I finally sat down and outlined the chapters for Mercy’s book this week, and made a rather unpleasant discovery. The characters are full, real people and the first half of the story is completely clear in my head. But the ending? I know what the final goal is but, whilst outlining, the way to get there ended up being ‘drive to Place A and fix problem’. Less than gripping.
The characters for this story basically have taken up the mental spotlight to the extent that the story itself isn’t clear. Now, characters should be the most important part but – as with everything in writing, it seems – there has to be a balance and, oddly enough, plot’s fairly critical too. This may sound bizarre but it’s actually a very long time since I figured out a plot from beginning to end. Spiritus‘ plot was clearly outlined as far back as 2010, and the plot for the short story Regulus is…well, not overly complex because a short story doesn’t have space.

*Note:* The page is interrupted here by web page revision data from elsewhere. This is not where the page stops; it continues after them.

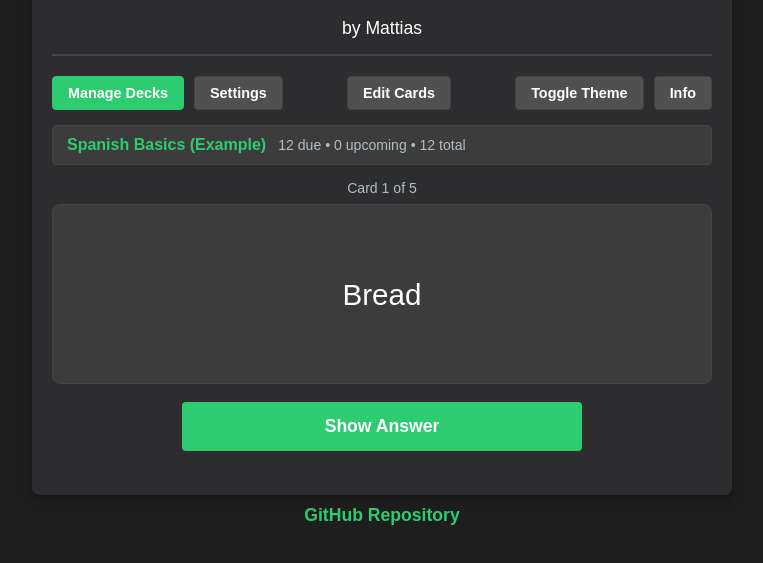
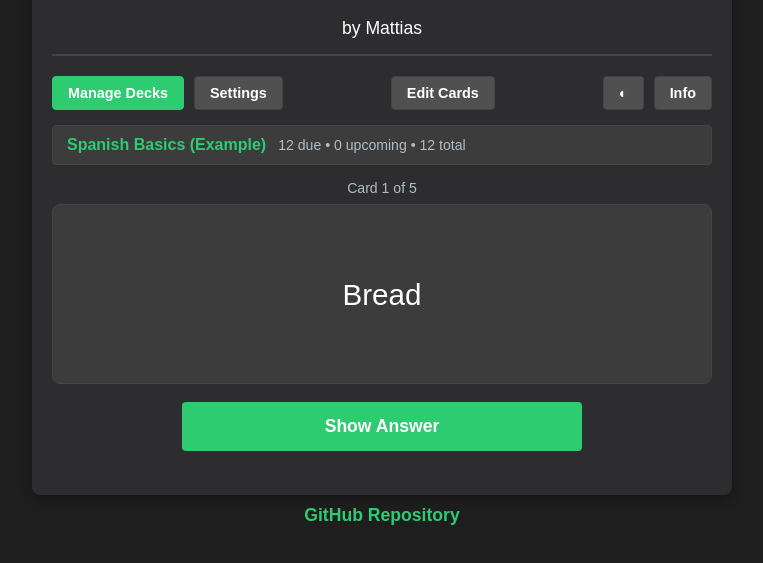
Before and after one commit to MattiasMilger/Web-Flashcards-by-Mattias, a plain HTML site: page index.html in a window 1280 px wide. Shown: the part 85-648 px from the top of the page, without its empty margins (258-1021 px from the left). Drawn offline with Linux system fonts and the light colour scheme.

Commit message:
Add files via upload

```diff
--- a/index.html
+++ b/index.html
@@ -21,7 +21,7 @@
                 <button id="btn-edit-cards" class="control-button hidden">Edit Cards</button>
             </div>
             <div class="header-buttons">
-                <button id="btn-toggle-theme" class="control-button">Toggle Theme</button>
+                <button id="btn-toggle-theme" class="control-button">◐</button>
                 <button id="btn-info" class="control-button">Info</button>
             </div>
         </div>
```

One trick that I’ve used in the past for figuring out the turn of events is roleplay. I’m an avid roleplayer, both LARP and tabletop, not least because it’s a very social way of storytelling and brings multiple perspectives to the tale. More than once, I’ve arranged a short tabletop game, given my players the starting scenario that matches a story I’m working on, and made notes on how they resolved it. The bonus is that they come up with ideas I would never have thought of, whilst fleshing out the world and characters at the same time. Invaluable.
Another frequent technique is to bounce ideas off people. Mainly the raptor, to be honest, because A) he has to put up with it as part of the relationship deal and B) he’s really good at coming up with different angles. This is also a brilliant way to generate details of background culture and world building. Getting another perspective adds a dimension which you couldn’t generate on your own.
Finally, go for a walk. Seriously, it’s amazing what falls out when you’re wandering along muttering to yourself. I took up jogging in January in the hopes that would have the same effect, but mainly I find myself concentrating on not stopping so that’s been less successful. But on my way to the shops yesterday, I realised that getting Mercy arrested gives the pre-ending a great roadbump, creates the plot that I was missing and gives the characters an opportunity to face up to various types of conflict all in one neat package.
I’m interested to know, though, what works for other people. What are your techniques for resolving a plot problem?